GOAL OF THE EXERCISE: Should a line below contain the word "sourcePoint", report it.

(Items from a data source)
┌──

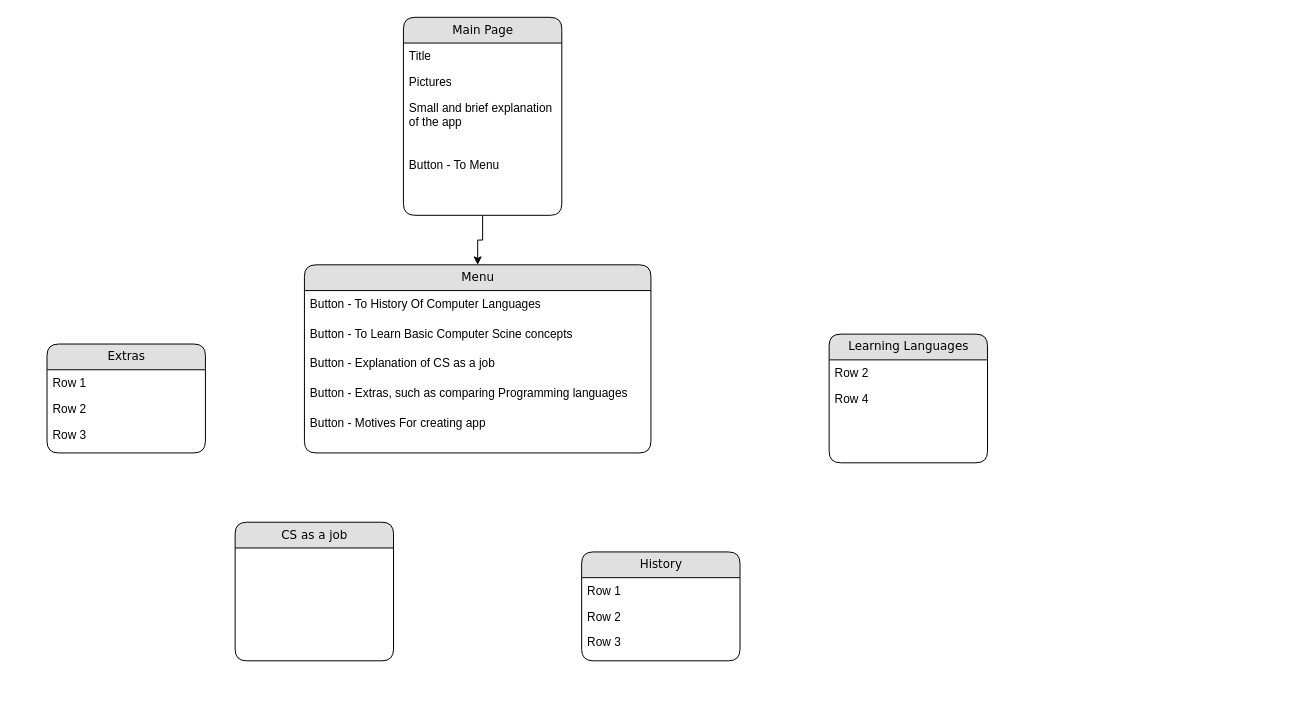
Earlier version of the draw.io diagram Untitled Diagram.drawio (DirtyDan16/App-Proj---101-To-Computer-Science). Source tidied: cells renumbered, new cells numbered last; positions are measured from the earlier drawing's top-left corner, leaving out a move shared by most shapes. Both pictures are drawn from the tidied source at 99%, with x=0, y=0 at pixel (47, 17).
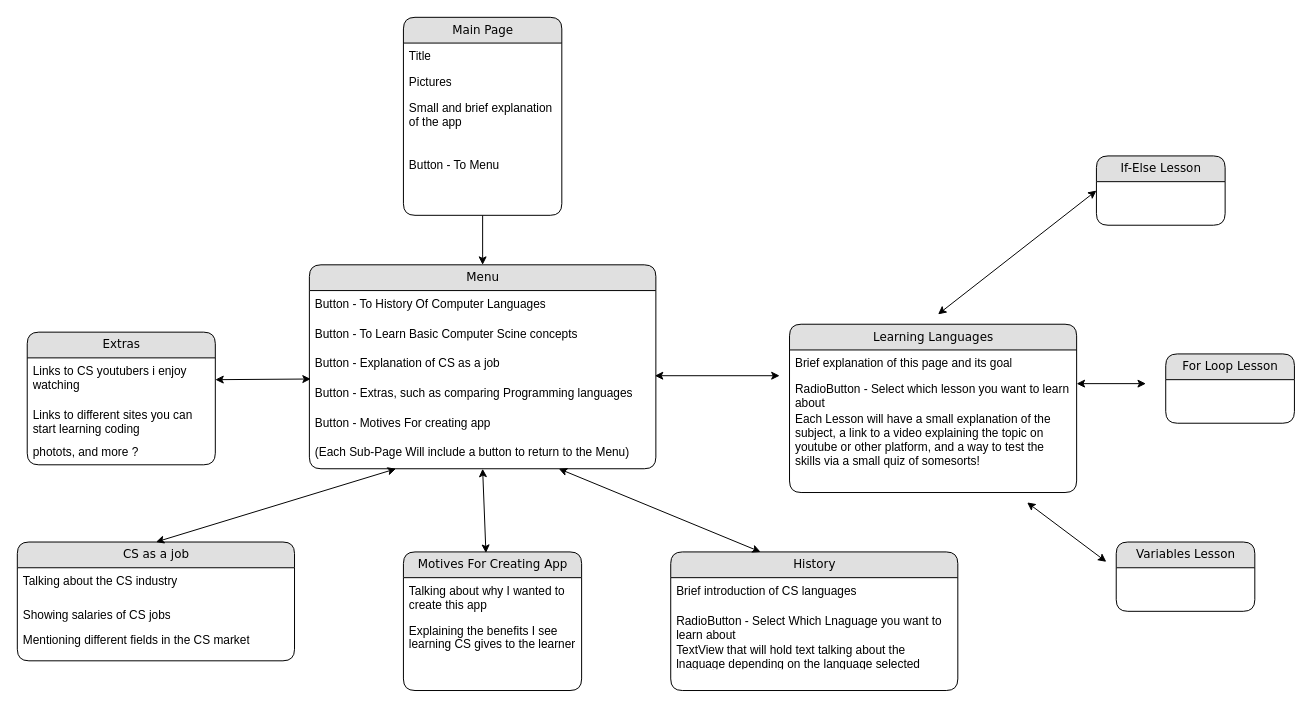
After the change.

Commit message:
Finsihed writing the info of each Page and page of the app design

Unchanged cells that the change refers to:
```xml
<mxCell id="3" value="Main Page" style="swimlane;html=1;fontStyle=0;horizontal=1;startSize=26;fillColor=#e0e0e0;swimlaneFillColor=#ffffff;align=center;rounded=1;shadow=0;comic=0;labelBackgroundColor=none;strokeWidth=1;fontFamily=Verdana;fontSize=12;" parent="1" vertex="1">
  <mxGeometry x="360" width="160" height="200" as="geometry" />
</mxCell>
<mxCell id="19" value="Button - Extras, such as comparing Programming languages" style="text;html=1;strokeColor=none;fillColor=none;spacingLeft=4;spacingRight=4;whiteSpace=wrap;overflow=hidden;points=[[0,0.5],[1,0.5]];portConstraint=eastwest;" parent="15" vertex="1">
  <mxGeometry y="116" width="350" height="30" as="geometry" />
</mxCell>
```

What changed in the source:
```diff
@@
     <mxCell id="2" style="edgeStyle=orthogonalEdgeStyle;rounded=0;jettySize=auto;html=1;exitX=0.5;exitY=1;exitDx=0;exitDy=0;" parent="1" edge="1" source="3" target="15">
-      <mxGeometry relative="1" as="geometry" />
+      <mxGeometry relative="1" as="geometry">
+        <Array as="points">
+          <mxPoint x="440" y="240" />
+          <mxPoint x="440" y="240" />
+        </Array>
+      </mxGeometry>
     </mxCell>
@@
     <mxCell id="7" value="Learning Languages" style="swimlane;html=1;fontStyle=0;horizontal=1;startSize=26;fillColor=#e0e0e0;swimlaneFillColor=#ffffff;align=center;rounded=1;shadow=0;comic=0;labelBackgroundColor=none;strokeWidth=1;fontFamily=Verdana;fontSize=12;" parent="1" vertex="1">
-      <mxGeometry x="790" y="320" width="160" height="130" as="geometry" />
+      <mxGeometry x="750" y="310" width="290" height="170" as="geometry" />
     </mxCell>
-    <mxCell id="8" value="Row 2" style="text;html=1;strokeColor=none;fillColor=none;spacingLeft=4;spacingRight=4;whiteSpace=wrap;overflow=hidden;" parent="7" vertex="1">
-      <mxGeometry y="26" width="160" height="26" as="geometry" />
+    <mxCell id="8" value="Brief explanation of this page and its goal" style="text;html=1;strokeColor=none;fillColor=none;spacingLeft=4;spacingRight=4;whiteSpace=wrap;overflow=hidden;" parent="7" vertex="1">
+      <mxGeometry y="26" width="290" height="26" as="geometry" />
     </mxCell>
-    <mxCell id="9" value="Row 4" style="text;html=1;strokeColor=none;fillColor=none;spacingLeft=4;spacingRight=4;whiteSpace=wrap;overflow=hidden;" parent="7" vertex="1">
-      <mxGeometry y="52" width="160" height="26" as="geometry" />
-    </mxCell>
+    <mxCell id="25" value="RadioButton - Select which lesson you want to learn about" style="text;html=1;strokeColor=none;fillColor=none;spacingLeft=4;spacingRight=4;whiteSpace=wrap;overflow=hidden;" parent="7" vertex="1">
+      <mxGeometry y="52" width="290" height="30" as="geometry" />
+    </mxCell>
+    <mxCell id="26" value="Each Lesson will have a small explanation of the subject, a link to a video explaining the topic on youtube or other platform, and a way to test the skills via a small quiz of somesorts!" style="text;html=1;strokeColor=none;fillColor=none;spacingLeft=4;spacingRight=4;whiteSpace=wrap;overflow=hidden;" parent="7" vertex="1">
+      <mxGeometry y="82" width="290" height="68" as="geometry" />
+    </mxCell>
     <mxCell id="10" value="Extras" style="swimlane;html=1;fontStyle=0;horizontal=1;startSize=26;fillColor=#e0e0e0;swimlaneFillColor=#ffffff;align=center;rounded=1;shadow=0;comic=0;labelBackgroundColor=none;strokeWidth=1;fontFamily=Verdana;fontSize=12;" parent="1" vertex="1">
-      <mxGeometry y="330" width="160" height="110" as="geometry" />
+      <mxGeometry x="-20" y="318" width="190" height="134" as="geometry" />
     </mxCell>
-    <mxCell id="11" value="Row 1" style="text;html=1;strokeColor=none;fillColor=none;spacingLeft=4;spacingRight=4;whiteSpace=wrap;overflow=hidden;points=[[0,0.5],[1,0.5]];portConstraint=eastwest;" parent="10" vertex="1">
-      <mxGeometry y="26" width="160" height="26" as="geometry" />
+    <mxCell id="11" value="Links to CS youtubers i enjoy watching" style="text;html=1;strokeColor=none;fillColor=none;spacingLeft=4;spacingRight=4;whiteSpace=wrap;overflow=hidden;points=[[0,0.5],[1,0.5]];portConstraint=eastwest;" parent="10" vertex="1">
+      <mxGeometry y="26" width="190" height="44" as="geometry" />
     </mxCell>
-    <mxCell id="12" value="Row 2" style="text;html=1;strokeColor=none;fillColor=none;spacingLeft=4;spacingRight=4;whiteSpace=wrap;overflow=hidden;" parent="10" vertex="1">
-      <mxGeometry y="52" width="160" height="26" as="geometry" />
+    <mxCell id="12" value="Links to different sites you can start learning coding" style="text;html=1;strokeColor=none;fillColor=none;spacingLeft=4;spacingRight=4;whiteSpace=wrap;overflow=hidden;" parent="10" vertex="1">
+      <mxGeometry y="70" width="190" height="38" as="geometry" />
     </mxCell>
-    <mxCell id="13" value="Row 3" style="text;html=1;strokeColor=none;fillColor=none;spacingLeft=4;spacingRight=4;whiteSpace=wrap;overflow=hidden;" parent="10" vertex="1">
-      <mxGeometry y="78" width="160" height="26" as="geometry" />
+    <mxCell id="13" value="photots, and more ?" style="text;html=1;strokeColor=none;fillColor=none;spacingLeft=4;spacingRight=4;whiteSpace=wrap;overflow=hidden;" parent="10" vertex="1">
+      <mxGeometry y="108" width="190" height="26" as="geometry" />
     </mxCell>
     <mxCell id="14" value="CS as a job" style="swimlane;html=1;fontStyle=0;horizontal=1;startSize=26;fillColor=#e0e0e0;swimlaneFillColor=#ffffff;align=center;rounded=1;shadow=0;comic=0;labelBackgroundColor=none;strokeWidth=1;fontFamily=Verdana;fontSize=12;" parent="1" vertex="1">
-      <mxGeometry x="190" y="510" width="160" height="140" as="geometry" />
+      <mxGeometry x="-30" y="530" width="280" height="120" as="geometry" />
     </mxCell>
+    <mxCell id="27" value="Talking about the CS industry" style="text;html=1;strokeColor=none;fillColor=none;spacingLeft=4;spacingRight=4;whiteSpace=wrap;overflow=hidden;" parent="14" vertex="1">
+      <mxGeometry y="26" width="280" height="34" as="geometry" />
+    </mxCell>
+    <mxCell id="28" value="Showing salaries of CS jobs" style="text;html=1;strokeColor=none;fillColor=none;spacingLeft=4;spacingRight=4;whiteSpace=wrap;overflow=hidden;" parent="14" vertex="1">
+      <mxGeometry y="60" width="280" height="26" as="geometry" />
+    </mxCell>
+    <mxCell id="29" value="Mentioning different fields in the CS market" style="text;html=1;strokeColor=none;fillColor=none;spacingLeft=4;spacingRight=4;whiteSpace=wrap;overflow=hidden;" parent="14" vertex="1">
+      <mxGeometry y="86" width="280" height="26" as="geometry" />
+    </mxCell>
     <mxCell id="15" value="Menu" style="swimlane;html=1;fontStyle=0;horizontal=1;startSize=26;fillColor=#e0e0e0;swimlaneFillColor=#ffffff;align=center;rounded=1;shadow=0;comic=0;labelBackgroundColor=none;strokeWidth=1;fontFamily=Verdana;fontSize=12;" parent="1" vertex="1">
-      <mxGeometry x="260" y="250" width="350" height="190" as="geometry" />
+      <mxGeometry x="265" y="250" width="350" height="206" as="geometry" />
     </mxCell>
@@
+    <mxCell id="30" value="(Each Sub-Page Will include a button to return to the Menu)" style="text;html=1;strokeColor=none;fillColor=none;spacingLeft=4;spacingRight=4;whiteSpace=wrap;overflow=hidden;points=[[0,0.5],[1,0.5]];portConstraint=eastwest;" parent="15" vertex="1">
+      <mxGeometry y="176" width="350" height="30" as="geometry" />
+    </mxCell>
     <mxCell id="21" value="History" style="swimlane;html=1;fontStyle=0;horizontal=1;startSize=26;fillColor=#e0e0e0;swimlaneFillColor=#ffffff;align=center;rounded=1;shadow=0;comic=0;labelBackgroundColor=none;strokeWidth=1;fontFamily=Verdana;fontSize=12;" parent="1" vertex="1">
-      <mxGeometry x="540" y="540" width="160" height="110" as="geometry" />
+      <mxGeometry x="630" y="540" width="290" height="140" as="geometry" />
     </mxCell>
-    <mxCell id="22" value="Row 1" style="text;html=1;strokeColor=none;fillColor=none;spacingLeft=4;spacingRight=4;whiteSpace=wrap;overflow=hidden;" parent="21" vertex="1">
-      <mxGeometry y="26" width="160" height="26" as="geometry" />
+    <mxCell id="22" value="Brief introduction of CS languages" style="text;html=1;strokeColor=none;fillColor=none;spacingLeft=4;spacingRight=4;whiteSpace=wrap;overflow=hidden;" parent="21" vertex="1">
+      <mxGeometry y="26" width="290" height="30" as="geometry" />
     </mxCell>
-    <mxCell id="23" value="Row 2" style="text;html=1;strokeColor=none;fillColor=none;spacingLeft=4;spacingRight=4;whiteSpace=wrap;overflow=hidden;" parent="21" vertex="1">
-      <mxGeometry y="52" width="160" height="26" as="geometry" />
+    <mxCell id="23" value="RadioButton - Select Which Lnaguage you want to learn about" style="text;html=1;strokeColor=none;fillColor=none;spacingLeft=4;spacingRight=4;whiteSpace=wrap;overflow=hidden;" parent="21" vertex="1">
+      <mxGeometry y="56" width="290" height="30" as="geometry" />
     </mxCell>
-    <mxCell id="24" value="Row 3" style="text;html=1;strokeColor=none;fillColor=none;spacingLeft=4;spacingRight=4;whiteSpace=wrap;overflow=hidden;" parent="21" vertex="1">
-      <mxGeometry y="78" width="160" height="26" as="geometry" />
+    <mxCell id="24" value="TextView that will hold text talking about the lnaguage depending on the language selected" style="text;html=1;strokeColor=none;fillColor=none;spacingLeft=4;spacingRight=4;whiteSpace=wrap;overflow=hidden;" parent="21" vertex="1">
+      <mxGeometry y="86" width="290" height="30" as="geometry" />
     </mxCell>
+    <mxCell id="31" style="endArrow=classic;startArrow=classic;html=1;rounded=0;exitX=0.997;exitY=-0.133;exitDx=0;exitDy=0;exitPerimeter=0;" parent="1" edge="1" source="19">
+      <mxGeometry relative="1" as="geometry">
+        <mxPoint x="740" y="362" as="targetPoint" />
+      </mxGeometry>
+    </mxCell>
+    <mxCell id="32" style="endArrow=classic;startArrow=classic;html=1;rounded=0;exitX=0.5;exitY=0;exitDx=0;exitDy=0;entryX=0.25;entryY=1;entryDx=0;entryDy=0;" parent="1" edge="1" source="14" target="15">
+      <mxGeometry relative="1" as="geometry" />
+    </mxCell>
+    <mxCell id="33" style="endArrow=classic;startArrow=classic;html=1;rounded=0;entryX=0.313;entryY=0;entryDx=0;entryDy=0;entryPerimeter=0;exitX=0.72;exitY=1;exitDx=0;exitDy=0;exitPerimeter=0;" parent="1" edge="1" source="30" target="21">
+      <mxGeometry relative="1" as="geometry" />
+    </mxCell>
+    <mxCell id="34" style="endArrow=classic;startArrow=classic;html=1;rounded=0;exitX=1;exitY=0.5;exitDx=0;exitDy=0;entryX=0.004;entryY=-0.022;entryDx=0;entryDy=0;entryPerimeter=0;" parent="1" edge="1" source="11" target="19">
+      <mxGeometry relative="1" as="geometry" />
+    </mxCell>
+    <mxCell id="35" value="Motives For Creating App" style="swimlane;html=1;fontStyle=0;horizontal=1;startSize=26;fillColor=#e0e0e0;swimlaneFillColor=#ffffff;align=center;rounded=1;shadow=0;comic=0;labelBackgroundColor=none;strokeWidth=1;fontFamily=Verdana;fontSize=12;" parent="1" vertex="1">
+      <mxGeometry x="360" y="540" width="180" height="140" as="geometry" />
+    </mxCell>
+    <mxCell id="36" value="Talking about why I wanted to create this app" style="text;html=1;strokeColor=none;fillColor=none;spacingLeft=4;spacingRight=4;whiteSpace=wrap;overflow=hidden;" parent="35" vertex="1">
+      <mxGeometry y="26" width="180" height="40" as="geometry" />
+    </mxCell>
+    <mxCell id="37" value="Explaining the benefits I see learning CS gives to the learner" style="text;html=1;strokeColor=none;fillColor=none;spacingLeft=4;spacingRight=4;whiteSpace=wrap;overflow=hidden;" parent="35" vertex="1">
+      <mxGeometry y="66" width="180" height="58" as="geometry" />
+    </mxCell>
+    <mxCell id="38" style="endArrow=classic;startArrow=classic;html=1;rounded=0;entryX=0.5;entryY=1;entryDx=0;entryDy=0;exitX=0.463;exitY=0.007;exitDx=0;exitDy=0;exitPerimeter=0;" parent="1" edge="1" source="35" target="15">
+      <mxGeometry relative="1" as="geometry" />
+    </mxCell>
+    <mxCell id="39" value="If-Else Lesson" style="swimlane;html=1;fontStyle=0;horizontal=1;startSize=26;fillColor=#e0e0e0;swimlaneFillColor=#ffffff;align=center;rounded=1;shadow=0;comic=0;labelBackgroundColor=none;strokeWidth=1;fontFamily=Verdana;fontSize=12;" parent="1" vertex="1">
+      <mxGeometry x="1060" y="140" width="130" height="70" as="geometry" />
+    </mxCell>
+    <mxCell id="40" value="For Loop Lesson" style="swimlane;html=1;fontStyle=0;horizontal=1;startSize=26;fillColor=#e0e0e0;swimlaneFillColor=#ffffff;align=center;rounded=1;shadow=0;comic=0;labelBackgroundColor=none;strokeWidth=1;fontFamily=Verdana;fontSize=12;" parent="1" vertex="1">
+      <mxGeometry x="1130" y="340" width="130" height="70" as="geometry" />
+    </mxCell>
+    <mxCell id="41" value="Variables Lesson" style="swimlane;html=1;fontStyle=0;horizontal=1;startSize=26;fillColor=#e0e0e0;swimlaneFillColor=#ffffff;align=center;rounded=1;shadow=0;comic=0;labelBackgroundColor=none;strokeWidth=1;fontFamily=Verdana;fontSize=12;" parent="1" vertex="1">
+      <mxGeometry x="1080" y="530" width="140" height="70" as="geometry" />
+    </mxCell>
+    <mxCell id="42" style="endArrow=classic;startArrow=classic;html=1;rounded=0;entryX=0;entryY=0.5;entryDx=0;entryDy=0;" parent="1" edge="1" target="39">
+      <mxGeometry relative="1" as="geometry">
+        <mxPoint x="900" y="300" as="sourcePoint" />
+      </mxGeometry>
+    </mxCell>
+    <mxCell id="43" style="endArrow=classic;startArrow=classic;html=1;rounded=0;" parent="1" edge="1">
+      <mxGeometry relative="1" as="geometry">
+        <mxPoint x="990" y="490" as="sourcePoint" />
+        <mxPoint x="1070" y="550" as="targetPoint" />
+      </mxGeometry>
+    </mxCell>
+    <mxCell id="44" style="endArrow=classic;startArrow=classic;html=1;rounded=0;" parent="1" edge="1">
+      <mxGeometry relative="1" as="geometry">
+        <mxPoint x="1040" y="370" as="sourcePoint" />
+        <mxPoint x="1110" y="370" as="targetPoint" />
+      </mxGeometry>
+    </mxCell>
```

└──

TASK ANSWER:
+        <mxPoint x="900" y="300" as="sourcePoint" />
+        <mxPoint x="990" y="490" as="sourcePoint" />
+        <mxPoint x="1040" y="370" as="sourcePoint" />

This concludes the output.